## PROBLEM TO WORK ON
From the entries below, copy every line holding the word "html".

## GIVEN RECORDS
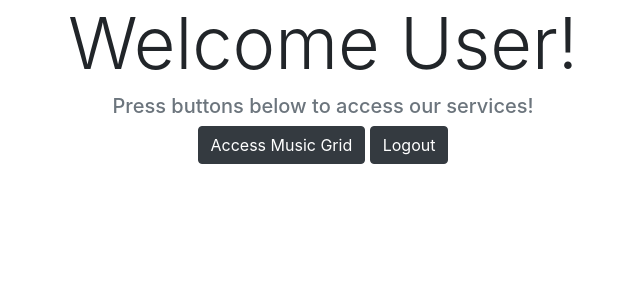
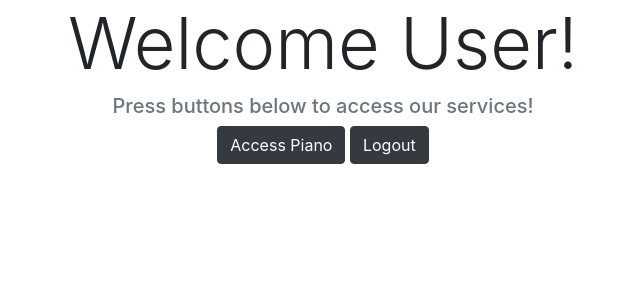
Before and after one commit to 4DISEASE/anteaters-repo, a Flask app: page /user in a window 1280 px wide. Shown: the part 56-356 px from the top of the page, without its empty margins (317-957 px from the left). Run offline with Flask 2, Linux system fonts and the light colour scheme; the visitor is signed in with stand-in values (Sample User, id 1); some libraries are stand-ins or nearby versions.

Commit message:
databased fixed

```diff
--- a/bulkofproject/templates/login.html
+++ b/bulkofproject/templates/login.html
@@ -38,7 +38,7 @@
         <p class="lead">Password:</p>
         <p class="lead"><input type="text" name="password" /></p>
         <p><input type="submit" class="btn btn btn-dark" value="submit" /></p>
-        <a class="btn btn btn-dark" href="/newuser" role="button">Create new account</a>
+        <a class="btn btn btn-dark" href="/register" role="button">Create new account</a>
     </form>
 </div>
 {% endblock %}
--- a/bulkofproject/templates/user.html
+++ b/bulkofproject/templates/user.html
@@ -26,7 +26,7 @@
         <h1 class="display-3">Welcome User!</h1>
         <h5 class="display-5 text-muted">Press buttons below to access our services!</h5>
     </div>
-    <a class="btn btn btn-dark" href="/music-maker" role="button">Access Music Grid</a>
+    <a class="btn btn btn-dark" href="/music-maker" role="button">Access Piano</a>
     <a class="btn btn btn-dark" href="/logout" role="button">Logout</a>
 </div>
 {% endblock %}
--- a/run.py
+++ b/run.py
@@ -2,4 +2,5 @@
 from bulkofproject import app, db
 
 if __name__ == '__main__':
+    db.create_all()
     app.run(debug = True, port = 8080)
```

## RESPONSE TO THE EXERCISE
--- a/bulkofproject/templates/login.html
+++ b/bulkofproject/templates/login.html
--- a/bulkofproject/templates/user.html
+++ b/bulkofproject/templates/user.html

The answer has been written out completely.